> [Goal of the exercise]: Return all lines in the data where the string "shown" can be found.

> [Data provided]:

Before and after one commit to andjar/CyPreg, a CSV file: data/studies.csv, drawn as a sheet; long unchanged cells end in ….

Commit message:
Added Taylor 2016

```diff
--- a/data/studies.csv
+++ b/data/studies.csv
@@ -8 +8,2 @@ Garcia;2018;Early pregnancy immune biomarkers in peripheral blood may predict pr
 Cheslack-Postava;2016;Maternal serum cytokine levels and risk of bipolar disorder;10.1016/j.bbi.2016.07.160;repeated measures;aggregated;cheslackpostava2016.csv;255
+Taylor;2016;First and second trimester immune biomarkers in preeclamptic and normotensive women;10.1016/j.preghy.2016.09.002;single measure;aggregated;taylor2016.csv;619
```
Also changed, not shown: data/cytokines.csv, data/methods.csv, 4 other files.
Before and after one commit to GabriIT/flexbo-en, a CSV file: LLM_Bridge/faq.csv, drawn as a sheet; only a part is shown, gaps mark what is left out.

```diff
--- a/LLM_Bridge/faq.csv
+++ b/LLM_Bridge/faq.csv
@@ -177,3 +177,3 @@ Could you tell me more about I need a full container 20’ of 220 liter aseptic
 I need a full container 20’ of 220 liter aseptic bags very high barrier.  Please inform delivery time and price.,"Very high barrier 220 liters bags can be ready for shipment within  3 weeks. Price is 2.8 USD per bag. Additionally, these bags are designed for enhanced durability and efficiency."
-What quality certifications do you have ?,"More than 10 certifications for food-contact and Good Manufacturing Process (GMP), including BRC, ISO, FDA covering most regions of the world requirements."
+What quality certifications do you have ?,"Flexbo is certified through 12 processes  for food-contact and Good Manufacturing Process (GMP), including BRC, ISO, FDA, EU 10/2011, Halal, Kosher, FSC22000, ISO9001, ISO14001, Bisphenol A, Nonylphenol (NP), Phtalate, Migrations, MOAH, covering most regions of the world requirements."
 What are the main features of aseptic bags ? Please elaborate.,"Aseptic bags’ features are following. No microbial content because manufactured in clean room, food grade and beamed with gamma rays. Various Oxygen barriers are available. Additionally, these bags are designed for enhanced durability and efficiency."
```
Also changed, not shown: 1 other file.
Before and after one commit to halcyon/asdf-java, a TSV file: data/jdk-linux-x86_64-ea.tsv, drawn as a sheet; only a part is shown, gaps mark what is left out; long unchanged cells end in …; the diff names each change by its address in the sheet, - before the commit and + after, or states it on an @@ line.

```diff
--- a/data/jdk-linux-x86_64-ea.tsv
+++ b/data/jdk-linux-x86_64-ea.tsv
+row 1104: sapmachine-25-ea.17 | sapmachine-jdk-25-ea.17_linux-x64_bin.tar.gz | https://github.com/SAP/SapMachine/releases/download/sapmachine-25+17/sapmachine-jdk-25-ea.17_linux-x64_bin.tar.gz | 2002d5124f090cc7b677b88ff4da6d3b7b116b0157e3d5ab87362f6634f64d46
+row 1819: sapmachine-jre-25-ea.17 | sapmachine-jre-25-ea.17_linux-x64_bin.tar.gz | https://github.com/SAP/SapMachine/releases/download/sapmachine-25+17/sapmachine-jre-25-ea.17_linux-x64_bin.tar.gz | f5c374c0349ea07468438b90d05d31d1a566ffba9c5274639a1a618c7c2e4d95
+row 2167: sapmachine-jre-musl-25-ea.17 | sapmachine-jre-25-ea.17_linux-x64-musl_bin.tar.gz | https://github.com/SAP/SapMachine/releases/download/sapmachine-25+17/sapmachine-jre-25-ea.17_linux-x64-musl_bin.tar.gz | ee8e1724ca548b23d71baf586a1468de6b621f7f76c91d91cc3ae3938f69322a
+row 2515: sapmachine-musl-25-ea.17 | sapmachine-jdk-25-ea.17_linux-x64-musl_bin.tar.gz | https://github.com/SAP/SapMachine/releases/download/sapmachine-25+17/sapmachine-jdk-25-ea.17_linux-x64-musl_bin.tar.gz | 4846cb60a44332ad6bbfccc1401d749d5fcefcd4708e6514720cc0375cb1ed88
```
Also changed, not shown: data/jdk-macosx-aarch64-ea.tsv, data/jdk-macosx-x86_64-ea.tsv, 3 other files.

> [Solution below]:
Also changed, not shown: data/cytokines.csv, data/methods.csv, 4 other files.
Before and after one commit to GabriIT/flexbo-en, a CSV file: LLM_Bridge/faq.csv, drawn as a sheet; only a part is shown, gaps mark what is left out.
Also changed, not shown: 1 other file.
Before and after one commit to halcyon/asdf-java, a TSV file: data/jdk-linux-x86_64-ea.tsv, drawn as a sheet; only a part is shown, gaps mark what is left out; long unchanged cells end in …; the diff names each change by its address in the sheet, - before the commit and + after, or states it on an @@ line.
Also changed, not shown: data/jdk-macosx-aarch64-ea.tsv, data/jdk-macosx-x86_64-ea.tsv, 3 other files.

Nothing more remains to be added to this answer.